TASK STATEMENT
Read the lines below. Copy out any that hold the string "time".

SUPPLIED MATERIAL
_ _ _ _ _
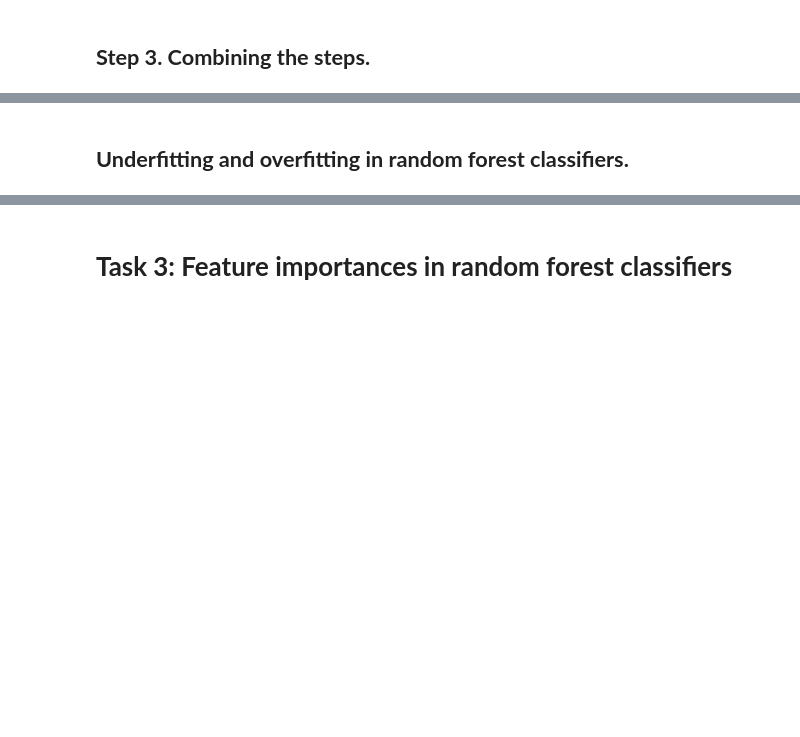
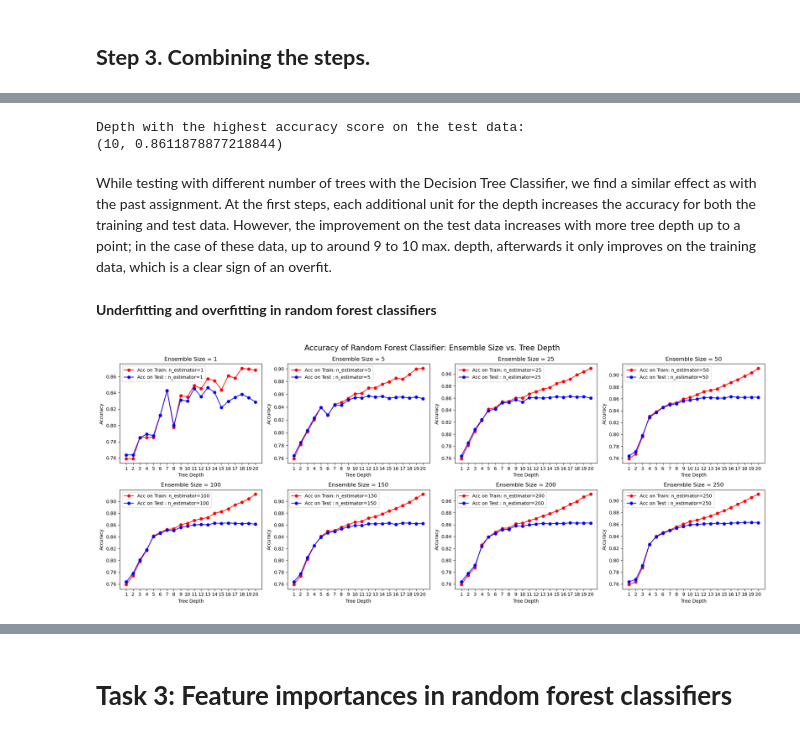
Before and after one commit to erdemhalil/DIT867-AML, a Jupyter notebook: Assignment 2/Assignment2.ipynb, the cells around one changed output, grey strips where cells are left out. Cells and saved outputs as stored; diff of their text form; code cells hidden in the pictures; blank space fills up the shorter version.

```diff
--- a/Assignment 2/Assignment2.ipynb
+++ b/Assignment 2/Assignment2.ipynb
@@ -112,2 +152,57 @@ pipeline.score(Xtest_dict, Ytest)
+# %%
+best_depth = max(ACC_test.items(), key=lambda x: x[1])
+print(f"Depth with the highest accuracy score on the test data:\n{best_depth}")
+# %% [output]
+Depth with the highest accuracy score on the test data:
+(10, 0.8611878877218844)
+# %% [markdown]
+While testing with different number of trees with the Decision Tree Classifier, we find a similar effect as with the past assignment. At the first steps, each additional unit for the depth increases the accuracy for both the training and test data. However, the improvement on the test data increases with more tree depth up to a point; in the case of these data, up to around 9 to 10 max. depth, afterwards it only improves on the training data, which is a clear sign of an overfit.
 # %% [markdown]
-## **Underfitting and overfitting in random forest classifiers.**
+**Underfitting and overfitting in random forest classifiers**
+# %%
+def forestMe(nEnsemble,tree_depth_range):
+  ACC_train = dict()
+  ACC_test = dict()
+  t0 = time.time()
+  tt = 0
+  for i in tree_depth_range:
+      # Set pipeline
+      pipeline = Pipeline([('dv', DictVectorizer()), ('rfc', RandomForestClassifier(n_estimators=nEnsemble, n_jobs=-1))])
+      pipeline.set_params(rfc__max_depth=i)
+      # Fit
+      pipeline.fit(Xtrain_dict, Ytrain)
+      acc_train = accuracy_score(Ytrain, pipeline.predict(Xtrain_dict))
+      ACC_train[i] = acc_train
+      if i == 20:
+        t1 = time.time()
+      # Test
+      acc_test = accuracy_score(Ytest, pipeline.predict(Xtest_dict))
+      ACC_test[i] = acc_test
+  t = t1 - t0
+  return ACC_train, ACC_test, t
+# %%
+
+forestResults = {i: dict(zip(('train', 'test', 'time'), forestMe(i,tree_depth_range))) for i in [1,5,25,50,100,150,200,250]}
+# %%
+# Creating a figure with 2 rows and 4 columns of subplots
+fig, axs = plt.subplots(2, (len(forestResults)+1)//2, figsize=(20,8))
+# Flattening the axes array for easy indexing
+axs = axs.flatten()
+
+for i, (key, value) in enumerate(forestResults.items()):
+    train_label = f"Acc on Train: n_estimator={key}"
+    test_label =  f"Acc on Test : n_estimator={key}"
+    axs[i].plot(value['train'].keys(), value['train'].values(), color='red', marker='o', label=train_label)
+    axs[i].plot(value['test'].keys(), value['test'].values(), color='blue', marker='o', label=test_label)
+    axs[i].set_title(f"Ensemble Size = {key}")
+    axs[i].set_xlabel("Tree Depth")
+    axs[i].set_ylabel("Accuracy")
+    axs[i].set_xticks(tree_depth_range)
+    axs[i].set_xticklabels(tree_depth_range)
+    axs[i].legend()
+
+fig.suptitle('Accuracy of Random Forest Classifier: Ensemble Size vs. Tree Depth', fontsize=16)
+plt.tight_layout()
+plt.show();
+# %% [output]
+[figure, added]
```
Also changed, not shown: parts of 24 cells of this notebook.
_ _ _ _ _
WRITTEN ANSWER
+  t0 = time.time()
+        t1 = time.time()
+forestResults = {i: dict(zip(('train', 'test', 'time'), forestMe(i,tree_depth_range))) for i in [1,5,25,50,100,150,200,250]}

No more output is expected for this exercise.